Language ability is found to have a positive effect on the performance of a company (Kim, 2001). In the case of duties, where English skills are important, language ability is closely linked to the performance enhancement of employees and their company (Hagen 1990, Reeves 1990).
Research examining the influence of certification on wages provided some evidence that certifications do have a positive effect on wages (Lee & Kim 2001, Chang & Kim 2000). Conversely, more recent studies found that certifications do not have a positive effect on wage (Kim & Kim 2004). And, it is noted that certifications are acquired in order to make up for one's shortcomings, apart from education. Some previous studies showed that if employees have a high level of education, then they do not seek for a certification. Furthermore, acquiring a certificate, unlike the level of school education, could lead to a problem of adverse selection (Leland 1979, Wimmer & Chezum 2003). Given that previous findings are inconsistent in this issue, there is still a need to explore more how certifications affect employees' performance.
Contribution to knowledge
The current study intends to examine the impact of human capital elements on performance, since considerably little is known about this relationship in the existing body of literature. This attempt could contribute to close a gap existing in previous studies and moreover provide practical suggestions and recommendations from the perspective of companies' human capital and performance management.
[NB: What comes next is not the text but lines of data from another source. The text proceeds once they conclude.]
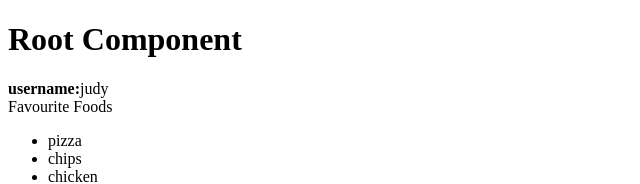
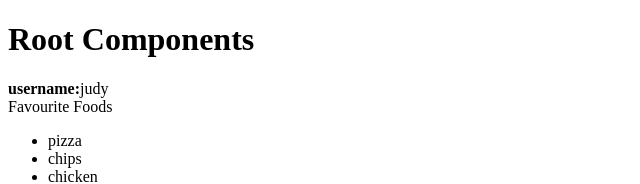
Before and after one commit to Judiciousmurich/reactify-2024, a React (Vite) app in the folder react/: page / in a window 1280 px wide. Shown: the top 184 px of the page, without its empty margins (0-640 px from the left). Built offline with nearby package versions, Linux system fonts and the light colour scheme.

Commit message:
feat:add files

```diff
--- a/react/src/App.jsx
+++ b/react/src/App.jsx
@@ -6,7 +6,7 @@ export default function App(){
     };
     return(
         <div>
-            <h1>Root Component</h1>
+            <h1>Root Components</h1>
         <UserProfile age= {22} isLoggedIn={false} favouriteFoods={[{
             name: "pizza",
         },
```
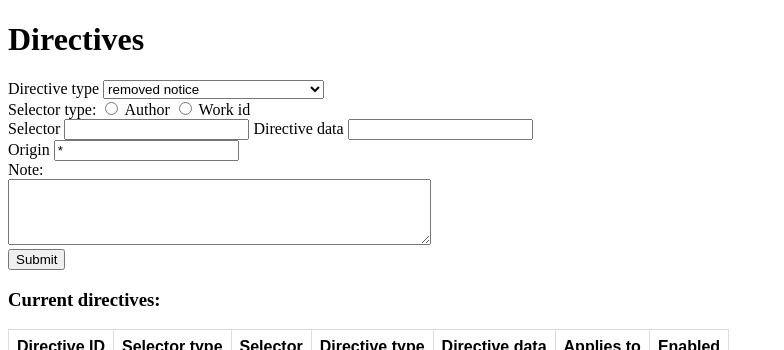
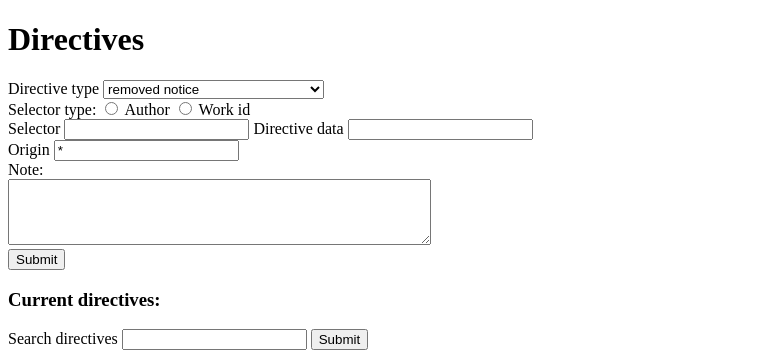
Before and after one commit to Themis3000/ArchiveAlliance, a Python web app: template templates/directives.jinja in a window 1280 px wide. Shown: the top 350 px of the page, without its empty margins (0-784 px from the left). Run offline with Jinja, Linux system fonts and the light colour scheme; the template is opened without the code that fills it, so the values that code supplies are empty.

Commit message:
added basic search

```diff
--- a/db/sqlc/queries.sql
+++ b/db/sqlc/queries.sql
@@ -21,6 +21,11 @@ SELECT * FROM directives
 ORDER BY id DESC
 OFFSET $1
 LIMIT $2;
+
+-- name: SearchDirectives :many
+SELECT * FROM directives
+WHERE selector = $1
+ORDER BY id DESC;
 
 -- name: AddDirectiveWithAudit :exec
 WITH new_directive AS (
--- a/templates/directives.jinja
+++ b/templates/directives.jinja
@@ -68,6 +68,16 @@
         <input type="submit" value="Submit">
     </form>
     <h3>Current directives:</h3>
+    <form action="/directives" method="get">
+        <label>
+            Search directives
+            <input type="text" name="search_term">
+        </label>
+        <input type="submit" value="Submit">
+    </form>
+    {% if is_search %}
+        <a href="/directives">Clear search</a>
+    {% endif %}
     <table>
         <tr>
             <th>Directive ID</th>
@@ -94,11 +104,13 @@
             </tr>
         {% endfor %}
     </table>
-    {% if page != 1 %}
-        <a href="?page={{ page - 1 }}">Last page</a>
-    {% endif %}
-    {% if next_page %}
-        <a href="?page={{ page + 1 }}">Next page</a>
+    {% if not is_search %}
+        {% if page != 1 %}
+            <a href="?page={{ page - 1 }}">Last page</a>
+        {% endif %}
+        {% if next_page %}
+            <a href="?page={{ page + 1 }}">Next page</a>
+        {% endif %}
     {% endif %}
 
 </body>
```
Also changed, not shown: db/sqlc/queries.py (+14 -0 lines), main.py (+12 -4 lines), todo.md (+0 -1 lines).
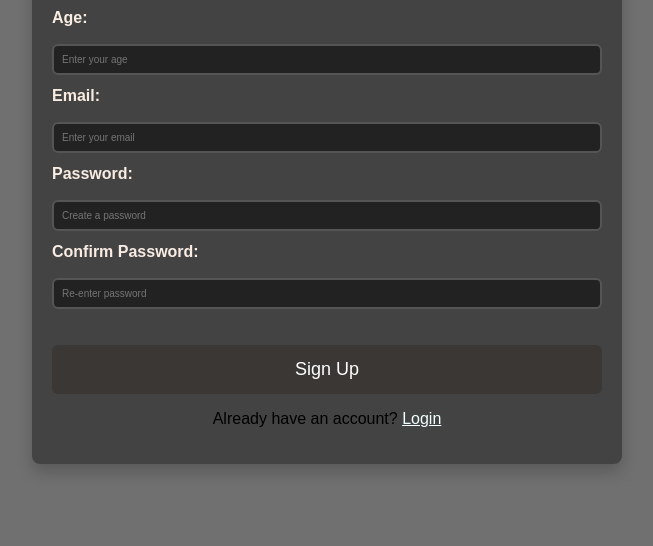
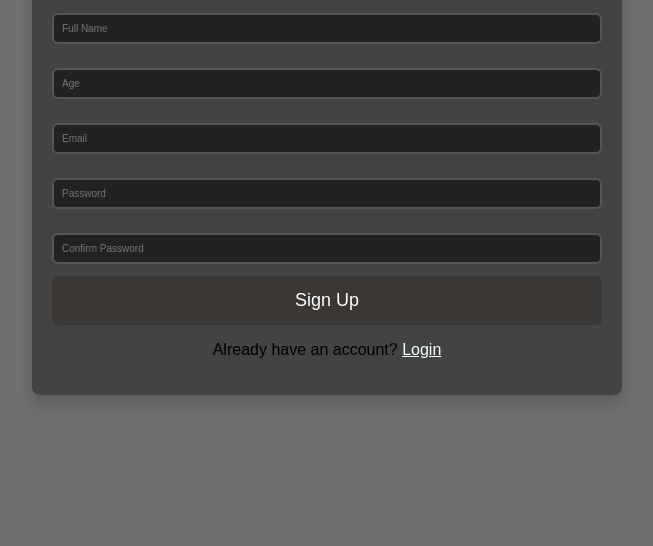
Before and after one commit to saifullah2032/Hire-a-maid, a plain HTML site: page signup.html in a window 1280 px wide. Shown: the part 254-800 px from the top of the page, without its empty margins (313-966 px from the left). Drawn offline with Linux system fonts and the light colour scheme.

Commit message:
Update signup.html

```diff
--- a/signup.html
+++ b/signup.html
@@ -5,34 +5,27 @@
     <meta name="viewport" content="width=device-width, initial-scale=1.0">
     <title>Signup</title>
     <link rel="stylesheet" href="signup.css">
+
 </head>
 <body>
 
     <div class="signup-container">
         <h2>Sign Up</h2>
         <form id="signupForm">
-            <label for="name">Full Name:</label>
-            <input type="text" id="name" placeholder="Enter your full name" required>
-
-            <label for="age">Age:</label>
-            <input type="number" id="age" placeholder="Enter your age" required>
-
-            <label for="email">Email:</label>
-            <input type="email" id="email" placeholder="Enter your email" required>
-
-            <label for="password">Password:</label>
-            <input type="password" id="password" placeholder="Create a password" required>
-
-            <label for="confirm-password">Confirm Password:</label>
-            <input type="password" id="confirm-password" placeholder="Re-enter password" required>
-
-            <p id="error-message"></p>
-
+            <input type="text" id="name" placeholder="Full Name" required>
+            <input type="number" id="age" placeholder="Age" required>
+            <input type="email" id="email" placeholder="Email" required>
+            <input type="password" id="password" placeholder="Password" required>
+            <input type="password" id="confirmPassword" placeholder="Confirm Password" required>
             <button type="submit">Sign Up</button>
         </form>
+
+        <script type="module" src="signup.js"></script>
+
         <p>Already have an account? <a href="loginpage.html" style="color: azure;">Login</a></p>
     </div>
 
-    <script src="signup.js"></script>
+    <script type="module" src="firebase.js"></script>
+    <script type="module" src="signup.js"></script>
 </body>
 </html>
```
The concept of human capital was coined by Theodore Schultz, a Nobel Prize laureate in economics, as "skills, knowledge, and attributes similar to these that affect the enhancement of certain human capacity for productive activities" (Schultz 1961). However, the concept of human capital was expanded by a variety of methods and criteria and by a number of scholars for the past fifty years.
According to the traditional concept of human capital by Schultz, Thurow, and Becker, it can be utilized to its fullest due to intellectual and cognitive factors. Recently, however, the scope has been extended to...